In a series of blogs for International Women’s Day, four Young Lives researchers describe what we are finding out about girls’ life chances and experiences during adolescence.
- From India, Renu Singh explores why girls are less likely to complete secondary school than boys, and argues for an extension of the right to education beyond 14 years.
- Many children begin paid and unpaid work well before they reach adulthood. Gina Crivello shares new evidence from Young Lives on girls’ unpaid care and gendered changes in time-use patterns across childhood and into early adulthood.
- Alan Sanchez reports from Peru on the predictors of teenage pregnancy, and the implications for policy on social protection, education and sexual and reproductive rights.
- The position of married adolescent girls deserves greater policy attention.

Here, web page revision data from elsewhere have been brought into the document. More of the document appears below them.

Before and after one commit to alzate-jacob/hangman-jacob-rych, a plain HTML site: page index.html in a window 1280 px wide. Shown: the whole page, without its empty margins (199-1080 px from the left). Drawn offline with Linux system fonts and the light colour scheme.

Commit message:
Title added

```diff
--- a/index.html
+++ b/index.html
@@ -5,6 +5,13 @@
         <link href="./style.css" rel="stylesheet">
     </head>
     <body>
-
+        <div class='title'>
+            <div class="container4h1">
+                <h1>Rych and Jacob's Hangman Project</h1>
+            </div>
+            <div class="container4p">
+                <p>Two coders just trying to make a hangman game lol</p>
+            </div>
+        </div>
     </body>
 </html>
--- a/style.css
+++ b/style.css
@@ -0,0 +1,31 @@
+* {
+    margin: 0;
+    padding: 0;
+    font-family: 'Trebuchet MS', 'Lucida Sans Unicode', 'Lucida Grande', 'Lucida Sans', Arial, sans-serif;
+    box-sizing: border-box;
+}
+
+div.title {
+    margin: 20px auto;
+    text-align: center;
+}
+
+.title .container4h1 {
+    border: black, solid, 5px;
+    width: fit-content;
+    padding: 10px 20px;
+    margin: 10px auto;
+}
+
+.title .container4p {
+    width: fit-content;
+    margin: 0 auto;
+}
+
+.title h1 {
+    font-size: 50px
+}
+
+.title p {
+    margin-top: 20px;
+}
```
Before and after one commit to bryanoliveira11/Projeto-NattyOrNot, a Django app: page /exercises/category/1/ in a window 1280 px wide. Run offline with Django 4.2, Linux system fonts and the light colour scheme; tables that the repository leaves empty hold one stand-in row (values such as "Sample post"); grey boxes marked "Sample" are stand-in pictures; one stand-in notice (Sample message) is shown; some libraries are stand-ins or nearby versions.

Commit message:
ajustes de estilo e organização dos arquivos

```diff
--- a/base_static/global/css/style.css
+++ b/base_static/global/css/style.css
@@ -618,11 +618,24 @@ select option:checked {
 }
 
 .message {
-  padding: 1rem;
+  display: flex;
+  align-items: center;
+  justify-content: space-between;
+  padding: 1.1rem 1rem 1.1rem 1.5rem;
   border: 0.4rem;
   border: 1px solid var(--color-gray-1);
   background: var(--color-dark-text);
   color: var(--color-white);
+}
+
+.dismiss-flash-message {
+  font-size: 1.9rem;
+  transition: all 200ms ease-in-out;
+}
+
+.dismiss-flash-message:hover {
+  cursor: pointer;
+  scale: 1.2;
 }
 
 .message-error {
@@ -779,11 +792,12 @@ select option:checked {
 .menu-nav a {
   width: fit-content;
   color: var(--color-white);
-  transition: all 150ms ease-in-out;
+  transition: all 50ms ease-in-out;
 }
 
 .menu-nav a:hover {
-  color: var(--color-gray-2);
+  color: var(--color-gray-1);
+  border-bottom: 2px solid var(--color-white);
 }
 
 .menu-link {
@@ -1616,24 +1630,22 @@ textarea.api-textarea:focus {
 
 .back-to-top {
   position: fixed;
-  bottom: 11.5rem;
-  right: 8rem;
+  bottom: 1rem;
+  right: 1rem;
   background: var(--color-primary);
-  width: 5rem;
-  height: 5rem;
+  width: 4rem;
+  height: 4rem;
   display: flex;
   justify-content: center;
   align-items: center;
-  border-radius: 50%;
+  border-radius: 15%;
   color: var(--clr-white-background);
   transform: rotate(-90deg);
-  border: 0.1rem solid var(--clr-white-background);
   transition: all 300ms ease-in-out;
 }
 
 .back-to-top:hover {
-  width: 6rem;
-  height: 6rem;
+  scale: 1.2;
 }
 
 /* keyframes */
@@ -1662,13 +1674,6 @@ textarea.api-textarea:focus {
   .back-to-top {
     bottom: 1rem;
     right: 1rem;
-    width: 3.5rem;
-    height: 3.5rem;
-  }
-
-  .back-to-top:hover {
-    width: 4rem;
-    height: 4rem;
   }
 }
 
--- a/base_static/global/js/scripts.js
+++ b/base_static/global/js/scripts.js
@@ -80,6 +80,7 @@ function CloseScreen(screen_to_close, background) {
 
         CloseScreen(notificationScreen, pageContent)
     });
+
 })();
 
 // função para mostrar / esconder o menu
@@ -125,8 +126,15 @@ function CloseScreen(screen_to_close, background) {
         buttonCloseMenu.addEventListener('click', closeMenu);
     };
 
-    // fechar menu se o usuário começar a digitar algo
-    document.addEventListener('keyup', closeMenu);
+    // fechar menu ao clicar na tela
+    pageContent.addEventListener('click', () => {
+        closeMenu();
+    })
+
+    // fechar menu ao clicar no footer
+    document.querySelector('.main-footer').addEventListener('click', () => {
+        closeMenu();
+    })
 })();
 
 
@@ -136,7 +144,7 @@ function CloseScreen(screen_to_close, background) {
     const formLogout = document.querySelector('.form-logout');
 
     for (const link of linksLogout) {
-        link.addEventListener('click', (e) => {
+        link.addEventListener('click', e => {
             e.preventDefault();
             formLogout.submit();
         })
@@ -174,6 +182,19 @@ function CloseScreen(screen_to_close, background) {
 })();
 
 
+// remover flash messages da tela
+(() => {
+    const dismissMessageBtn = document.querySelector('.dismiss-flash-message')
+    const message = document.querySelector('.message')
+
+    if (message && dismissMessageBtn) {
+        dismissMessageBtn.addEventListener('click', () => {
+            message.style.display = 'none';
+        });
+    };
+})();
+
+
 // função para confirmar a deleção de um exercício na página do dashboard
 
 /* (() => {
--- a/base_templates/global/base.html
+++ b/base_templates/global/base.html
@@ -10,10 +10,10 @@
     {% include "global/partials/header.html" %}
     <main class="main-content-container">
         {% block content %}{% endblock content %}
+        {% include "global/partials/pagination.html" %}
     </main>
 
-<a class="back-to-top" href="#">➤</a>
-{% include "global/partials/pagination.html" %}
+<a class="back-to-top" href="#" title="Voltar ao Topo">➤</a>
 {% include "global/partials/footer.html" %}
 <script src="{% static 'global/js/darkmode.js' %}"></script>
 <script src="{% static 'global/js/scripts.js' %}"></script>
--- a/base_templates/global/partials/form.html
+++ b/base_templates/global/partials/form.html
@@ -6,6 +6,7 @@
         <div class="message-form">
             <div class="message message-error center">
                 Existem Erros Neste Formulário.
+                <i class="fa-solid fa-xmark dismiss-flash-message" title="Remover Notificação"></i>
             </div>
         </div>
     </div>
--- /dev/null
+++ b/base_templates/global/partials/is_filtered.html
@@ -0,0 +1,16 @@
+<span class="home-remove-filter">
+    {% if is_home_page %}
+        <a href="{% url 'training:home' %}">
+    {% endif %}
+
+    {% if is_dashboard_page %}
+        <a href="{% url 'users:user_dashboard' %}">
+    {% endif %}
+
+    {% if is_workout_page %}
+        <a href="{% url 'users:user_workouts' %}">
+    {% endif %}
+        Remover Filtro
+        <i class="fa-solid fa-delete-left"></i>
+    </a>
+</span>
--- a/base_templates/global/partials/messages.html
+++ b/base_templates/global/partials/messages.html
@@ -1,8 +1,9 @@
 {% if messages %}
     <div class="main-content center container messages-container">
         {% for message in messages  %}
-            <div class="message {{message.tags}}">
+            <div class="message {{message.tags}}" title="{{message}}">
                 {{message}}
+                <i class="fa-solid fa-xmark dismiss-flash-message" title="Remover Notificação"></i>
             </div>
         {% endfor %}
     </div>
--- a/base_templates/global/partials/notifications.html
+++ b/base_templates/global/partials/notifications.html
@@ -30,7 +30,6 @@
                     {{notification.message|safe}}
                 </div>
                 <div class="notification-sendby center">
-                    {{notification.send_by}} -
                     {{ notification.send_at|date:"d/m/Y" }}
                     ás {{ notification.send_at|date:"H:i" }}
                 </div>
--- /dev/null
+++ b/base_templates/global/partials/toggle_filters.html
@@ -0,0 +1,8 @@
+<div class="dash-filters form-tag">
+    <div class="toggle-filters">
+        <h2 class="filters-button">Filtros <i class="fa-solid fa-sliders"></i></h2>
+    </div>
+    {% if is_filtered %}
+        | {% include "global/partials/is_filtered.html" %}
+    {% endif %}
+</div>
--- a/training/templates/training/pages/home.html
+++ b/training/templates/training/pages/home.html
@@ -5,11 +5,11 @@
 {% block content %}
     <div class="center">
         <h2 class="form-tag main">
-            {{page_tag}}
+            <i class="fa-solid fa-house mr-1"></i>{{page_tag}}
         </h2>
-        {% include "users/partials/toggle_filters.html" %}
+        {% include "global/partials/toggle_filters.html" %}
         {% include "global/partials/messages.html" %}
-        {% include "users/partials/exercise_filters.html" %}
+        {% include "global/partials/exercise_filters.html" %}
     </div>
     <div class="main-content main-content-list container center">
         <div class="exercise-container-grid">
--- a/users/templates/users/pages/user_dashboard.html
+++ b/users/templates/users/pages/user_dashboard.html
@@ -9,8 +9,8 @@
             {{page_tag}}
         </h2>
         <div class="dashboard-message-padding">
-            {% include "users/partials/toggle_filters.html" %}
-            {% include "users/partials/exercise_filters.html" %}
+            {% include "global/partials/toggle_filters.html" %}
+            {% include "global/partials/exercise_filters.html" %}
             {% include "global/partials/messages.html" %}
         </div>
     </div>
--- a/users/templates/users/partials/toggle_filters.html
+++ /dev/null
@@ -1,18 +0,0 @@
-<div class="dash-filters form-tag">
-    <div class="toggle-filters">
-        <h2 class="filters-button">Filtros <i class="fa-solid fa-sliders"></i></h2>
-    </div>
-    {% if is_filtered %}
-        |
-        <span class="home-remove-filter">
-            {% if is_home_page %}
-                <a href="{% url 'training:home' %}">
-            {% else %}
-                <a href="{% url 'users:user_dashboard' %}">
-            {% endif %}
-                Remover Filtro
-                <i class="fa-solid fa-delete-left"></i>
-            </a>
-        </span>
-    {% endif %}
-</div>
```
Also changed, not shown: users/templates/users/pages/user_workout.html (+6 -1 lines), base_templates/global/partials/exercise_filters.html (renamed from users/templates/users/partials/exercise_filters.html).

Based on her new working paper, Young Lives Ethiopia researcher Nardos Chuta describes how life changed after marriage for Haymanot and Sessen, two young women who have been taking part in Young Lives’ qualitative longitudinal research since they were young girls.
Across very different social and economic contexts, Young Lives’ evidence has shown that by the start of adult life, girls’ and boys’ aspirations, education and responsibilities have already been profoundly shaped by poverty, gender and the place where they grew up. Action to promote women’s economic empowerment needs to start with attention to gender and poverty inequalities in childhood.